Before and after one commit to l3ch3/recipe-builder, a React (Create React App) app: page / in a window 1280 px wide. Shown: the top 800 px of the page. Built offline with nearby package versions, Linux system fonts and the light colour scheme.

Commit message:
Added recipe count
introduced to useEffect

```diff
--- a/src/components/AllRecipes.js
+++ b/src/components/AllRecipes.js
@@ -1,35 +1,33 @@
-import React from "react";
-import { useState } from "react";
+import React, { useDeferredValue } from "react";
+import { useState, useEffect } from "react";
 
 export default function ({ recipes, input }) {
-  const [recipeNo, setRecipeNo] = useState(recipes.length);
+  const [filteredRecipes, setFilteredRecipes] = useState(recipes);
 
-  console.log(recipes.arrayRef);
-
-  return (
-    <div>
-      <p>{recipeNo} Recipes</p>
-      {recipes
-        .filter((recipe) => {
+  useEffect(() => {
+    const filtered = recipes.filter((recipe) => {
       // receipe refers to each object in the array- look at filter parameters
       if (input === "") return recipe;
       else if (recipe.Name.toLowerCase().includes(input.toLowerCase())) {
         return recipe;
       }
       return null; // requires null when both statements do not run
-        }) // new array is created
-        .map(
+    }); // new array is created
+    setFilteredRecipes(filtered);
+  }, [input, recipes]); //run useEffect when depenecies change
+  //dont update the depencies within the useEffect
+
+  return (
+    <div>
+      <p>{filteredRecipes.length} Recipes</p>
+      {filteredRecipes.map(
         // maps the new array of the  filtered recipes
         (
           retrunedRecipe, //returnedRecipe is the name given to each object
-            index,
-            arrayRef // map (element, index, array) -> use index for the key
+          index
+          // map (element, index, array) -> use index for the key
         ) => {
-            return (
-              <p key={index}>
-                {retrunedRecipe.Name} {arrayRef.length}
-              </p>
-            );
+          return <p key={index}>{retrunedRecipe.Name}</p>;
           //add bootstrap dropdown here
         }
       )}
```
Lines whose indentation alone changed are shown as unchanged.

------------------------------------------------

__Instructions to follow__
Give back all of the entries above, unchanged in every word.

__Answer box__
Before and after one commit to l3ch3/recipe-builder, a React (Create React App) app: page / in a window 1280 px wide. Shown: the top 800 px of the page. Built offline with nearby package versions, Linux system fonts and the light colour scheme.

Commit message:
Added recipe count
introduced to useEffect

```diff
--- a/src/components/AllRecipes.js
+++ b/src/components/AllRecipes.js
@@ -1,35 +1,33 @@
-import React from "react";
-import { useState } from "react";
+import React, { useDeferredValue } from "react";
+import { useState, useEffect } from "react";
 
 export default function ({ recipes, input }) {
-  const [recipeNo, setRecipeNo] = useState(recipes.length);
+  const [filteredRecipes, setFilteredRecipes] = useState(recipes);
 
-  console.log(recipes.arrayRef);
-
-  return (
-    <div>
-      <p>{recipeNo} Recipes</p>
-      {recipes
-        .filter((recipe) => {
+  useEffect(() => {
+    const filtered = recipes.filter((recipe) => {
       // receipe refers to each object in the array- look at filter parameters
       if (input === "") return recipe;
       else if (recipe.Name.toLowerCase().includes(input.toLowerCase())) {
         return recipe;
       }
       return null; // requires null when both statements do not run
-        }) // new array is created
-        .map(
+    }); // new array is created
+    setFilteredRecipes(filtered);
+  }, [input, recipes]); //run useEffect when depenecies change
+  //dont update the depencies within the useEffect
+
+  return (
+    <div>
+      <p>{filteredRecipes.length} Recipes</p>
+      {filteredRecipes.map(
         // maps the new array of the  filtered recipes
         (
           retrunedRecipe, //returnedRecipe is the name given to each object
-            index,
-            arrayRef // map (element, index, array) -> use index for the key
+          index
+          // map (element, index, array) -> use index for the key
         ) => {
-            return (
-              <p key={index}>
-                {retrunedRecipe.Name} {arrayRef.length}
-              </p>
-            );
+          return <p key={index}>{retrunedRecipe.Name}</p>;
           //add bootstrap dropdown here
         }
       )}
```
Lines whose indentation alone changed are shown as unchanged.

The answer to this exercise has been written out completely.